“We realize now more than ever just how valuable our educations were at Carolina,” Sherrill said. “We are very proud of the accomplishments at the Darla Moore School of Business and how it has grown, just as we are proud of the University’s accomplishments overall. Our efforts to give back to the University also give us a way to stay involved.”

Concerned that young journalists need to amplify their abilities to cover business news including the financial markets, 1949 journalism graduate Ken Baldwin created the Baldwin Business and Financial Journalism Endowment Fund for just that purpose.

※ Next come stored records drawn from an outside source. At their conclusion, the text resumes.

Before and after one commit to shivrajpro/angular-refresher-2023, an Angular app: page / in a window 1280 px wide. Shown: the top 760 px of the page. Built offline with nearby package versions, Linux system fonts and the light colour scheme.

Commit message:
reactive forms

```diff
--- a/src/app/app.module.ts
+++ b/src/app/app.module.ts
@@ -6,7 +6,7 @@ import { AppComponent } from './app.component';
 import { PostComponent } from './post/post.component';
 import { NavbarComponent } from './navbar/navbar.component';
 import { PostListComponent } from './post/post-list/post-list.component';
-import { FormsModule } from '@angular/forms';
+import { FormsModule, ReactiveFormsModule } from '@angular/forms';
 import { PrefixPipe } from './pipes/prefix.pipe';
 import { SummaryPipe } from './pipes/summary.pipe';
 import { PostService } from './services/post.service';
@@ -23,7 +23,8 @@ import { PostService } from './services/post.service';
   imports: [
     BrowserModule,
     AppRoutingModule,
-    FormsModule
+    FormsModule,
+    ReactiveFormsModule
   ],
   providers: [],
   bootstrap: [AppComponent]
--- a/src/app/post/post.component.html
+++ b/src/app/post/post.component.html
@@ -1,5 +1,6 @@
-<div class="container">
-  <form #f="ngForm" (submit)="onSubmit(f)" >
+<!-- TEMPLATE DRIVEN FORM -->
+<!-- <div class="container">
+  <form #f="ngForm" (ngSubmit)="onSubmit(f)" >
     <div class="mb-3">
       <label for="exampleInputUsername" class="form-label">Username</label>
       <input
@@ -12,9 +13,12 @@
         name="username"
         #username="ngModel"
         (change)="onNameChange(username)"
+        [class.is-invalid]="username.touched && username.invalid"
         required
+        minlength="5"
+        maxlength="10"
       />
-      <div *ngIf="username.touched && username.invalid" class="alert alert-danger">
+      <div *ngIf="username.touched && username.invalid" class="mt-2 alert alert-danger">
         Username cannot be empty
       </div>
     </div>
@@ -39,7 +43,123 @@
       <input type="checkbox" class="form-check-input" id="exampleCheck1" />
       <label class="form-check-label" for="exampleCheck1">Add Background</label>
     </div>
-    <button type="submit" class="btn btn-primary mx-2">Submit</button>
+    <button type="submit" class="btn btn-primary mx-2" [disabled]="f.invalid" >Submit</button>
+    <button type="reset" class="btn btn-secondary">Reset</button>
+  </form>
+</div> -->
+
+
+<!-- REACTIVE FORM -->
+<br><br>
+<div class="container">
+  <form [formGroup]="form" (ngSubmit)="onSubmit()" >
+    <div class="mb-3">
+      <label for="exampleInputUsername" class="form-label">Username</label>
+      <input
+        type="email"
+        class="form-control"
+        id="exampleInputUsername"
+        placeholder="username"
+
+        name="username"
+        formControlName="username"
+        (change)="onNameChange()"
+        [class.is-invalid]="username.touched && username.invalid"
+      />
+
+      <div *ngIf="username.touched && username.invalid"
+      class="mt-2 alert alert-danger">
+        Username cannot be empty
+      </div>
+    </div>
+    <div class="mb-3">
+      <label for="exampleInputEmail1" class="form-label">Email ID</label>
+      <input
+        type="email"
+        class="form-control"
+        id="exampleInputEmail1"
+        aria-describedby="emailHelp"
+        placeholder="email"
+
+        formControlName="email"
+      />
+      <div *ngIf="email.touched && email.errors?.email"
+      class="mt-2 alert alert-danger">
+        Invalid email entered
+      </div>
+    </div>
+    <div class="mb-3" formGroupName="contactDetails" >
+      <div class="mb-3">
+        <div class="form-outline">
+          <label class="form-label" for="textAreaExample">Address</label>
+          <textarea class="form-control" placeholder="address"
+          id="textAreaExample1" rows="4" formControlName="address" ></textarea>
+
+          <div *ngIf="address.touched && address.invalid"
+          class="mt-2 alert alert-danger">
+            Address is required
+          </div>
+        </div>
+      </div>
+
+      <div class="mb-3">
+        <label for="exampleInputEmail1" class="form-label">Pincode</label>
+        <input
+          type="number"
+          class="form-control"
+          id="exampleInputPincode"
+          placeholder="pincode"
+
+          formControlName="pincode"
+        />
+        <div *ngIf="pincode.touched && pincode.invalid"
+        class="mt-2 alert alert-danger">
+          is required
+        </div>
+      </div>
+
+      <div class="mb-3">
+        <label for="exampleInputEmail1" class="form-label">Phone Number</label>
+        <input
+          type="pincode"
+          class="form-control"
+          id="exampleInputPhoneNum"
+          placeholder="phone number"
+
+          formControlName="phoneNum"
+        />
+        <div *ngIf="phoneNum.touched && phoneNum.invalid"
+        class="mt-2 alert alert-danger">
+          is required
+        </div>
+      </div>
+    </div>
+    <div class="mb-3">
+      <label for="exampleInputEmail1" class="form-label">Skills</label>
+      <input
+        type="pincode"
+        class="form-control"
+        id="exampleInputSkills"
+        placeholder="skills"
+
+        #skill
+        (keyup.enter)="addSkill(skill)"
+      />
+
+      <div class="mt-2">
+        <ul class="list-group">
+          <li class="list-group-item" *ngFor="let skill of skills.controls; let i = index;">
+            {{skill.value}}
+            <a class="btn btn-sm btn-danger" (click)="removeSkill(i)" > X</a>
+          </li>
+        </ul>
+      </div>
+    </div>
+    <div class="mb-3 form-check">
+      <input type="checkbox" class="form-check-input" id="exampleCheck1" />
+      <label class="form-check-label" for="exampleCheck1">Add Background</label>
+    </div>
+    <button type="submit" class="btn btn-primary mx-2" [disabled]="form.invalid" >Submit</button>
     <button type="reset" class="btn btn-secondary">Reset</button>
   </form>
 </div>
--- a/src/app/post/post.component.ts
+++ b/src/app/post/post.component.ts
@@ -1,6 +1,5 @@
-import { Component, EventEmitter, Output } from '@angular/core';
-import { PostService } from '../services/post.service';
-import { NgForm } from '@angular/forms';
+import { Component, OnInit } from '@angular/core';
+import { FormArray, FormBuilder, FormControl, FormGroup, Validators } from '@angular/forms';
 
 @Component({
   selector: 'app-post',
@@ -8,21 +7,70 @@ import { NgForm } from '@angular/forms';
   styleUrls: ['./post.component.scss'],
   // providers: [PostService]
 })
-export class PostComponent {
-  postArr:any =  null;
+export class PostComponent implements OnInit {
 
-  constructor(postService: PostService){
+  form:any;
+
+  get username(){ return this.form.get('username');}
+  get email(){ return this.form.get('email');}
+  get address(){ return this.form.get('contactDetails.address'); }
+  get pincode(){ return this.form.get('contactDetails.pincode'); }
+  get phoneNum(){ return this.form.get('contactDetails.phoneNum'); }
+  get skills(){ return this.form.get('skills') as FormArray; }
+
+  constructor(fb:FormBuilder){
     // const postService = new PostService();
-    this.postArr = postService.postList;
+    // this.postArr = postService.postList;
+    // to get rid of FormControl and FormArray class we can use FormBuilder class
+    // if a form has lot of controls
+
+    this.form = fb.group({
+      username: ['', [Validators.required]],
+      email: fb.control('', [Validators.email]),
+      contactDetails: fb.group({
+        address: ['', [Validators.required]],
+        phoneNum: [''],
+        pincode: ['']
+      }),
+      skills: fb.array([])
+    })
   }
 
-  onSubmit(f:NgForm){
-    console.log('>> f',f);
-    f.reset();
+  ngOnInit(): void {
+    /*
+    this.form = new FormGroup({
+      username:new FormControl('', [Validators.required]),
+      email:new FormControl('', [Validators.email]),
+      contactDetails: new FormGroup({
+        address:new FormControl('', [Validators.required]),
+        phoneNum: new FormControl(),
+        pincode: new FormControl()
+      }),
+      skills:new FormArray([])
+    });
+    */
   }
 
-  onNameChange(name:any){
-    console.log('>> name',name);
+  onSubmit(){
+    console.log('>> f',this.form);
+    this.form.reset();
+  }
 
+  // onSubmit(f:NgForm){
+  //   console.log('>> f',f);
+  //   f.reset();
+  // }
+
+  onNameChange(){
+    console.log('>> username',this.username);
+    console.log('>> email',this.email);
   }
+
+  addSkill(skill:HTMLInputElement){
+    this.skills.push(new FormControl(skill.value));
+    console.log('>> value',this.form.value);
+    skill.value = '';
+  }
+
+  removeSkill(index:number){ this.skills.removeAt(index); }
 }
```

The $500,000 gift benefits the School of Journalism and Mass Communications by funding research initiatives, symposia, visiting lecturers, and other endeavors. Baldwin, who was a reporter early in his career but spent most of it as a personnel manager with Landmark Communications, said the University gave him the core skills from which to build a profession.

“What I learned from English Professor Havilah Babcock, I have used throughout my life,” Baldwin said. “I’ve been very blessed, in particular by the growth and success of Landmark and The Weather Channel. Journalists today need business savvy and must have the tenacity to ask the right questions and dig deeper in filling their watchdog role.”



Story Continues:  1  |  2  |  3  |  4PrintEmail
Posted: 08/05/09 @ 2:00 PM | Updated: 10/26/09 @ 3:19 PM | Permalink